- [REQUIRED ACTION]: Write out, word for word, every line from the one containing "diff --git a/README.md b/README.md" through the last line of the records below, both ends included.

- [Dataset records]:
# # # # # # #
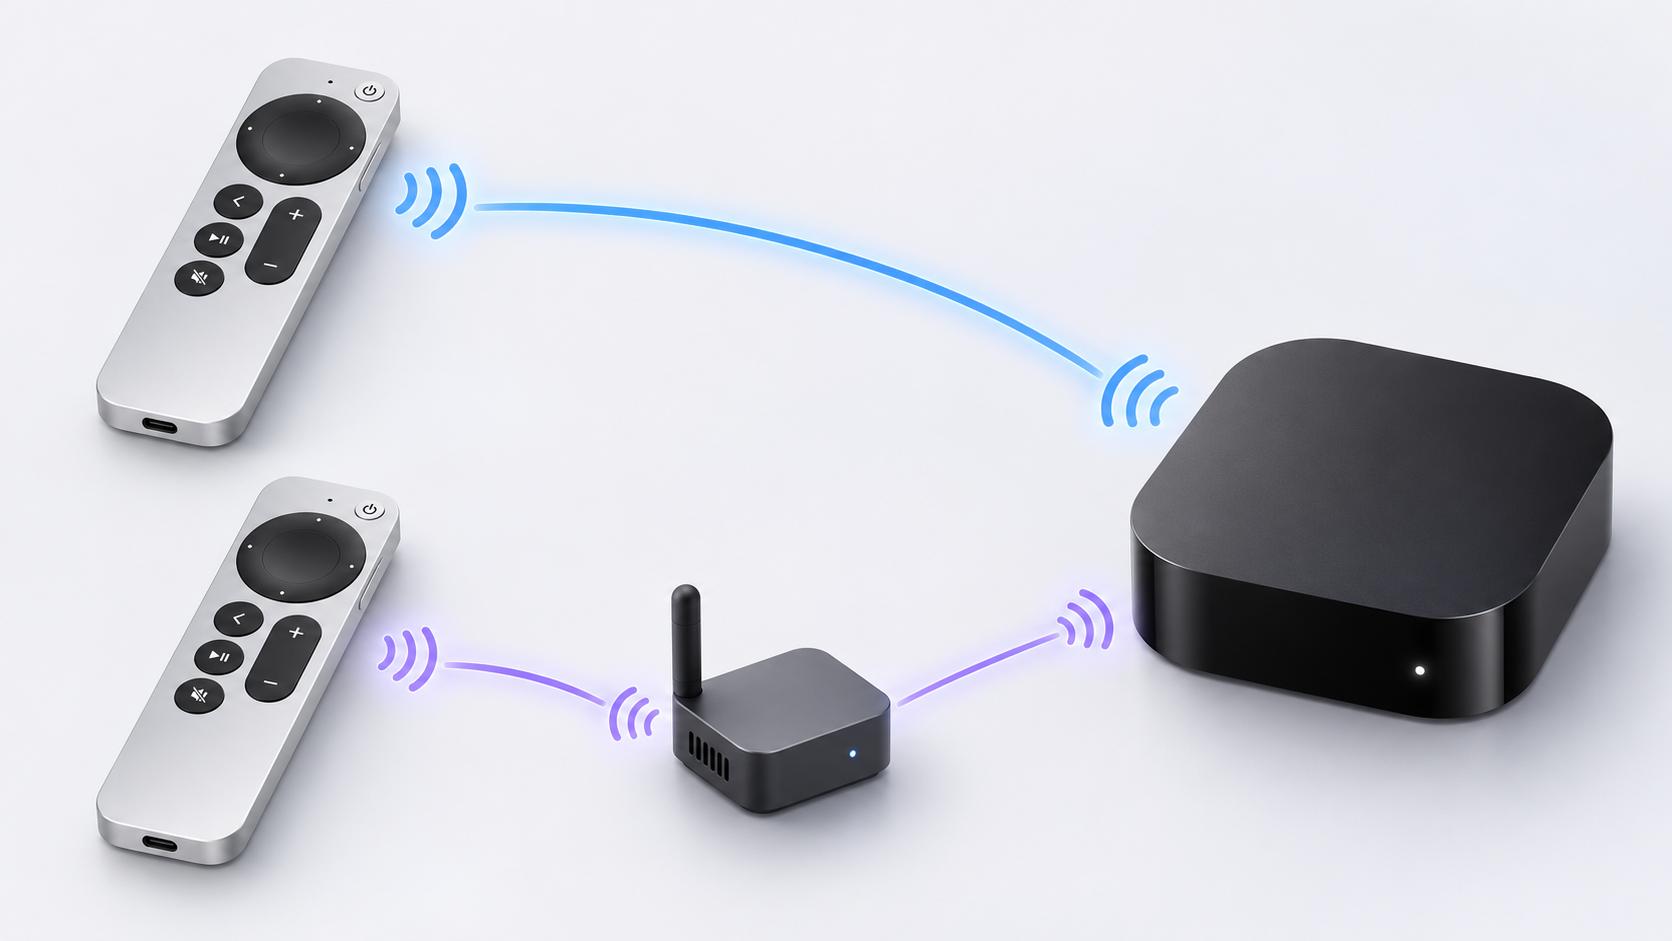
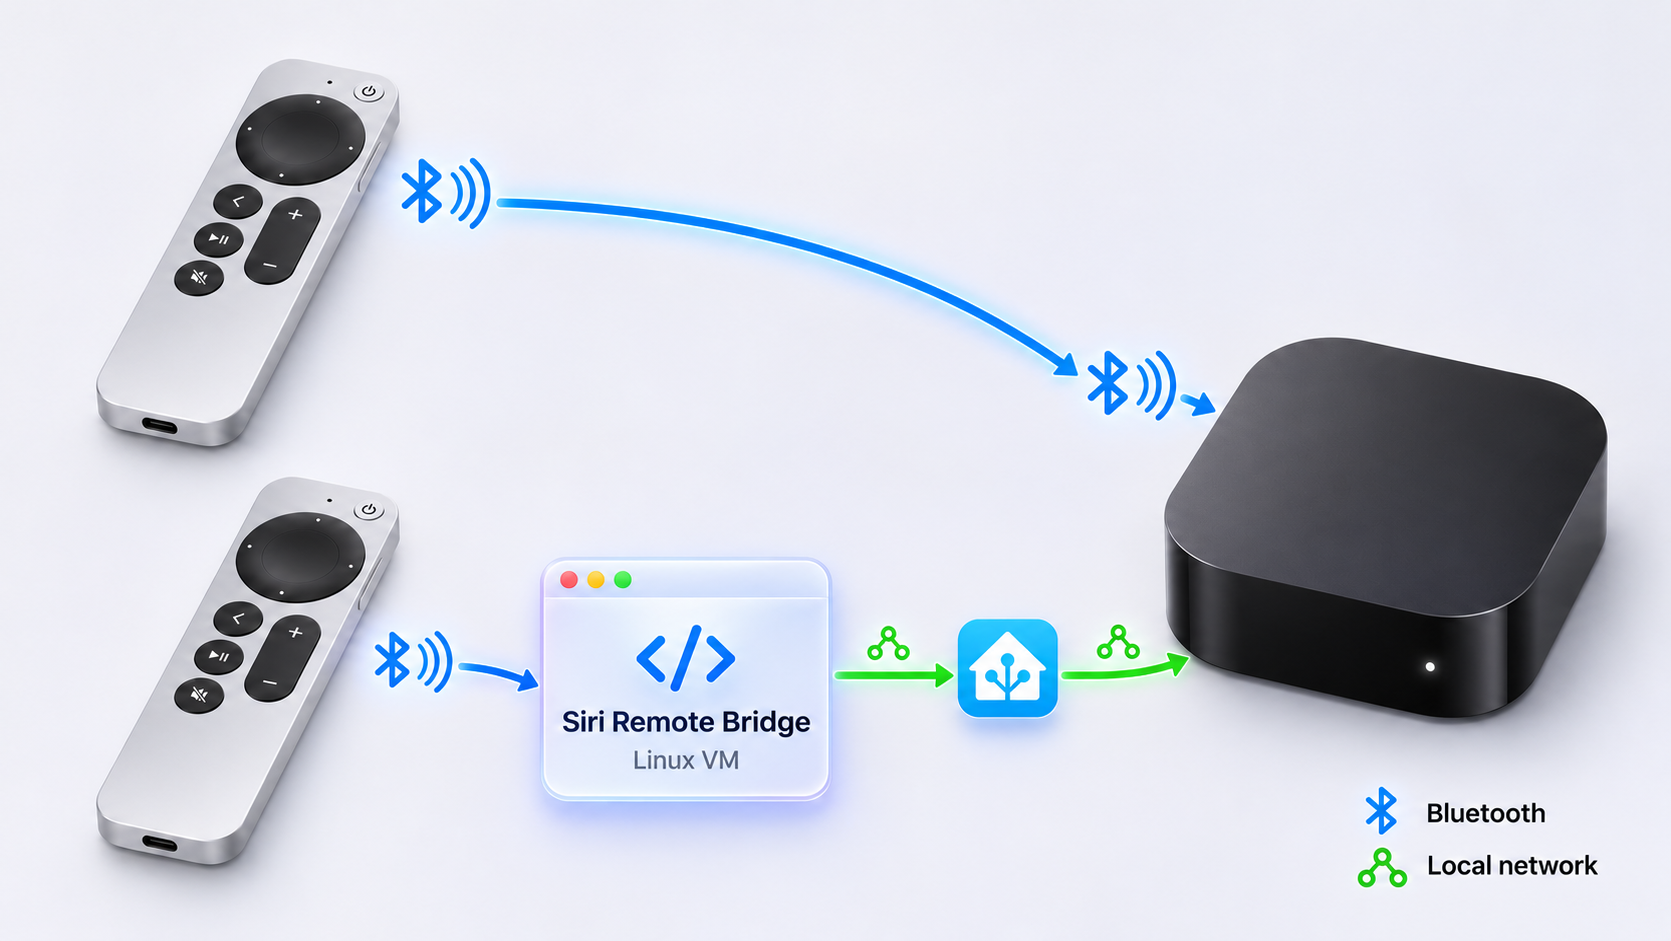
docs: distinguish Bluetooth and network paths in hero

diff --git a/README.md b/README.md
@@ -6,10 +6,11 @@ this bridge sends its buttons through Home Assistant to the **same Apple TV**.
 Both remotes can control it at the same time. This also helps when the Apple TV
 is hidden or too far away for a reliable direct Bluetooth connection.
 
-![Two Siri Remotes controlling one Apple TV: the main remote connects directly, while the additional remote connects through a Linux receiver](docs/assets/two-remotes-one-apple-tv.png)
+![Two Siri Remotes controlling one Apple TV: blue Bluetooth links connect the main remote directly and the added remote to the virtual bridge; green local-network links route the bridge through Home Assistant](docs/assets/two-remotes-one-apple-tv.png)
 
-*The upper remote is paired directly with Apple TV; the lower remote is paired
-with the receiver. The receiver sends its commands over the local network.*
+*Blue shows Bluetooth; green shows the local network (Wi-Fi or Ethernet). The
+floating Siri Remote Bridge panel is software running on Linux, shown here in a
+VM. Home Assistant forwards the added remote's commands to Apple TV.*
 
 The added remote handles most everyday buttons: navigation, Select and held
 Select, Back, Home, playback, volume, and Power. Siri voice and touch swipes are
# # # # # # #
- [RESULT]:
diff --git a/README.md b/README.md
@@ -6,10 +6,11 @@ this bridge sends its buttons through Home Assistant to the **same Apple TV**.
 Both remotes can control it at the same time. This also helps when the Apple TV
 is hidden or too far away for a reliable direct Bluetooth connection.
 
-![Two Siri Remotes controlling one Apple TV: the main remote connects directly, while the additional remote connects through a Linux receiver](docs/assets/two-remotes-one-apple-tv.png)
+![Two Siri Remotes controlling one Apple TV: blue Bluetooth links connect the main remote directly and the added remote to the virtual bridge; green local-network links route the bridge through Home Assistant](docs/assets/two-remotes-one-apple-tv.png)
 
-*The upper remote is paired directly with Apple TV; the lower remote is paired
-with the receiver. The receiver sends its commands over the local network.*
+*Blue shows Bluetooth; green shows the local network (Wi-Fi or Ethernet). The
+floating Siri Remote Bridge panel is software running on Linux, shown here in a
+VM. Home Assistant forwards the added remote's commands to Apple TV.*
 
 The added remote handles most everyday buttons: navigation, Select and held
 Select, Back, Home, playback, volume, and Power. Siri voice and touch swipes are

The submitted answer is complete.